▶ [WORK INSTRUCTIONS]: Print out all the records, word for word.
----- EXERCISE INPUT
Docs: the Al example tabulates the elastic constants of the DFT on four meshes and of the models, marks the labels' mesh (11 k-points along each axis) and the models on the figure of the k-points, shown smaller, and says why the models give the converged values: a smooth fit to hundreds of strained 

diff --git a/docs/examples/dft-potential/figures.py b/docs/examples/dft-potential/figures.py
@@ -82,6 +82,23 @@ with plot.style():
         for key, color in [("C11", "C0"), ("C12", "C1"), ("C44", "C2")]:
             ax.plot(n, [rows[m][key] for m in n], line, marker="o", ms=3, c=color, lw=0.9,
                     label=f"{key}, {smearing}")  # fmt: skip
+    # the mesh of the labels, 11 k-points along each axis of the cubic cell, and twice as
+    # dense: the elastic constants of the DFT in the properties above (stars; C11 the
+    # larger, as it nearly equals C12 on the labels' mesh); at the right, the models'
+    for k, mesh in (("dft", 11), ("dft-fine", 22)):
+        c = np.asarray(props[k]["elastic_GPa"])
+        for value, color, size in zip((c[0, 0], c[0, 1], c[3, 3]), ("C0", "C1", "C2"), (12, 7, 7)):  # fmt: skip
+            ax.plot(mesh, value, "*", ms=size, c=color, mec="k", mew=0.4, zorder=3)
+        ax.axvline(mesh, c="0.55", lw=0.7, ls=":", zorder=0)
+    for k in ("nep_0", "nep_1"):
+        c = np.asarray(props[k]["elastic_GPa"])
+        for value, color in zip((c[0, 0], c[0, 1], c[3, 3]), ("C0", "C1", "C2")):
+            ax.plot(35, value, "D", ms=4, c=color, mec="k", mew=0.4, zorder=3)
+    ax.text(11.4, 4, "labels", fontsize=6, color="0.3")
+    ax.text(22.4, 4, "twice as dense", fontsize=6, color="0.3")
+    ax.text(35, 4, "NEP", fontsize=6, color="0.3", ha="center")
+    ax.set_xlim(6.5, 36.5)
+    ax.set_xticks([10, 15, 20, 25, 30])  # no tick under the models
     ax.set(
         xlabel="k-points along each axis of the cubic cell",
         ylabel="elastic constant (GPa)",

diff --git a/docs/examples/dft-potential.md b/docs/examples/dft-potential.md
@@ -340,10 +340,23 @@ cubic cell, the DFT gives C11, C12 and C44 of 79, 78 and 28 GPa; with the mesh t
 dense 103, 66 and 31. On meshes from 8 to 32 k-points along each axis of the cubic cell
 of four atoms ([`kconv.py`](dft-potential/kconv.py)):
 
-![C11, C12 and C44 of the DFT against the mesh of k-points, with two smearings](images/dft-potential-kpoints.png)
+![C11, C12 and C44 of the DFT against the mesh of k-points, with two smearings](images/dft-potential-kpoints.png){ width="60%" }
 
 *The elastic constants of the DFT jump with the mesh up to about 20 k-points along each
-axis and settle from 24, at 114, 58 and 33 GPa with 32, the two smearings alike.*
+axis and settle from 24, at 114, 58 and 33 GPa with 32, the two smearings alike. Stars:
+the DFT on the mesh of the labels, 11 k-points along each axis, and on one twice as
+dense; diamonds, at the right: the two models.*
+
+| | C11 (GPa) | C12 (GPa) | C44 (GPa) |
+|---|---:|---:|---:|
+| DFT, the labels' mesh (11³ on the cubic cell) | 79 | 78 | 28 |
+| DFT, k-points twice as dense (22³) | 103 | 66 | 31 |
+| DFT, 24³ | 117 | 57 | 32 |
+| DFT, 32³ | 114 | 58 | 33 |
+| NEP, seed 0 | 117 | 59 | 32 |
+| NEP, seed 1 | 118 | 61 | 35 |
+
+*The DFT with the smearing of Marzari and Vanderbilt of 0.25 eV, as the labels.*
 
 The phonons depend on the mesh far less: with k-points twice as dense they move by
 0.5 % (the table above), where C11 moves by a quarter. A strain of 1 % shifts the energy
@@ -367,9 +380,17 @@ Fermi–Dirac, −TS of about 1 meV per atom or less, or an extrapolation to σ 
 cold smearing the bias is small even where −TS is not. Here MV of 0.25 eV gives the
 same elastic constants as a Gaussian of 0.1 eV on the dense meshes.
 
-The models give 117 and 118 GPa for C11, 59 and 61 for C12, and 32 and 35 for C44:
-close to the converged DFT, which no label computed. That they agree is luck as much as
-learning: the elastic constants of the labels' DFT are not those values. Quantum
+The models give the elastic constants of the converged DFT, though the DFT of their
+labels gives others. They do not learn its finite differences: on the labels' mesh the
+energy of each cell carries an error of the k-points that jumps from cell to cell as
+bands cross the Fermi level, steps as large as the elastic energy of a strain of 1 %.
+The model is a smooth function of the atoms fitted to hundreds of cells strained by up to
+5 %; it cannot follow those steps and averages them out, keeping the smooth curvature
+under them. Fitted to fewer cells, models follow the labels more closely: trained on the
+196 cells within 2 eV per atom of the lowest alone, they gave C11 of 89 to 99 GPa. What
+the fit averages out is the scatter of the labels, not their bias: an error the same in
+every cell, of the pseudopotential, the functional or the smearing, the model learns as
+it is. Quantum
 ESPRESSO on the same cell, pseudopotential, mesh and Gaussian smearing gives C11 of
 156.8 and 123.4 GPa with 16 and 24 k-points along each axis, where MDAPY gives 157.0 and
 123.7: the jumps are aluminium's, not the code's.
----------
▶ [RESPONSE BELOW]:
Docs: the Al example tabulates the elastic constants of the DFT on four meshes and of the models, marks the labels' mesh (11 k-points along each axis) and the models on the figure of the k-points, shown smaller, and says why the models give the converged values: a smooth fit to hundreds of strained 

diff --git a/docs/examples/dft-potential/figures.py b/docs/examples/dft-potential/figures.py
@@ -82,6 +82,23 @@ with plot.style():
         for key, color in [("C11", "C0"), ("C12", "C1"), ("C44", "C2")]:
             ax.plot(n, [rows[m][key] for m in n], line, marker="o", ms=3, c=color, lw=0.9,
                     label=f"{key}, {smearing}")  # fmt: skip
+    # the mesh of the labels, 11 k-points along each axis of the cubic cell, and twice as
+    # dense: the elastic constants of the DFT in the properties above (stars; C11 the
+    # larger, as it nearly equals C12 on the labels' mesh); at the right, the models'
+    for k, mesh in (("dft", 11), ("dft-fine", 22)):
+        c = np.asarray(props[k]["elastic_GPa"])
+        for value, color, size in zip((c[0, 0], c[0, 1], c[3, 3]), ("C0", "C1", "C2"), (12, 7, 7)):  # fmt: skip
+            ax.plot(mesh, value, "*", ms=size, c=color, mec="k", mew=0.4, zorder=3)
+        ax.axvline(mesh, c="0.55", lw=0.7, ls=":", zorder=0)
+    for k in ("nep_0", "nep_1"):
+        c = np.asarray(props[k]["elastic_GPa"])
+        for value, color in zip((c[0, 0], c[0, 1], c[3, 3]), ("C0", "C1", "C2")):
+            ax.plot(35, value, "D", ms=4, c=color, mec="k", mew=0.4, zorder=3)
+    ax.text(11.4, 4, "labels", fontsize=6, color="0.3")
+    ax.text(22.4, 4, "twice as dense", fontsize=6, color="0.3")
+    ax.text(35, 4, "NEP", fontsize=6, color="0.3", ha="center")
+    ax.set_xlim(6.5, 36.5)
+    ax.set_xticks([10, 15, 20, 25, 30])  # no tick under the models
     ax.set(
         xlabel="k-points along each axis of the cubic cell",
         ylabel="elastic constant (GPa)",

diff --git a/docs/examples/dft-potential.md b/docs/examples/dft-potential.md
@@ -340,10 +340,23 @@ cubic cell, the DFT gives C11, C12 and C44 of 79, 78 and 28 GPa; with the mesh t
 dense 103, 66 and 31. On meshes from 8 to 32 k-points along each axis of the cubic cell
 of four atoms ([`kconv.py`](dft-potential/kconv.py)):
 
-![C11, C12 and C44 of the DFT against the mesh of k-points, with two smearings](images/dft-potential-kpoints.png)
+![C11, C12 and C44 of the DFT against the mesh of k-points, with two smearings](images/dft-potential-kpoints.png){ width="60%" }
 
 *The elastic constants of the DFT jump with the mesh up to about 20 k-points along each
-axis and settle from 24, at 114, 58 and 33 GPa with 32, the two smearings alike.*
+axis and settle from 24, at 114, 58 and 33 GPa with 32, the two smearings alike. Stars:
+the DFT on the mesh of the labels, 11 k-points along each axis, and on one twice as
+dense; diamonds, at the right: the two models.*
+
+| | C11 (GPa) | C12 (GPa) | C44 (GPa) |
+|---|---:|---:|---:|
+| DFT, the labels' mesh (11³ on the cubic cell) | 79 | 78 | 28 |
+| DFT, k-points twice as dense (22³) | 103 | 66 | 31 |
+| DFT, 24³ | 117 | 57 | 32 |
+| DFT, 32³ | 114 | 58 | 33 |
+| NEP, seed 0 | 117 | 59 | 32 |
+| NEP, seed 1 | 118 | 61 | 35 |
+
+*The DFT with the smearing of Marzari and Vanderbilt of 0.25 eV, as the labels.*
 
 The phonons depend on the mesh far less: with k-points twice as dense they move by
 0.5 % (the table above), where C11 moves by a quarter. A strain of 1 % shifts the energy
@@ -367,9 +380,17 @@ Fermi–Dirac, −TS of about 1 meV per atom or less, or an extrapolation to σ 
 cold smearing the bias is small even where −TS is not. Here MV of 0.25 eV gives the
 same elastic constants as a Gaussian of 0.1 eV on the dense meshes.
 
-The models give 117 and 118 GPa for C11, 59 and 61 for C12, and 32 and 35 for C44:
-close to the converged DFT, which no label computed. That they agree is luck as much as
-learning: the elastic constants of the labels' DFT are not those values. Quantum
+The models give the elastic constants of the converged DFT, though the DFT of their
+labels gives others. They do not learn its finite differences: on the labels' mesh the
+energy of each cell carries an error of the k-points that jumps from cell to cell as
+bands cross the Fermi level, steps as large as the elastic energy of a strain of 1 %.
+The model is a smooth function of the atoms fitted to hundreds of cells strained by up to
+5 %; it cannot follow those steps and averages them out, keeping the smooth curvature
+under them. Fitted to fewer cells, models follow the labels more closely: trained on the
+196 cells within 2 eV per atom of the lowest alone, they gave C11 of 89 to 99 GPa. What
+the fit averages out is the scatter of the labels, not their bias: an error the same in
+every cell, of the pseudopotential, the functional or the smearing, the model learns as
+it is. Quantum
 ESPRESSO on the same cell, pseudopotential, mesh and Gaussian smearing gives C11 of
 156.8 and 123.4 GPa with 16 and 24 k-points along each axis, where MDAPY gives 157.0 and
 123.7: the jumps are aluminium's, not the code's.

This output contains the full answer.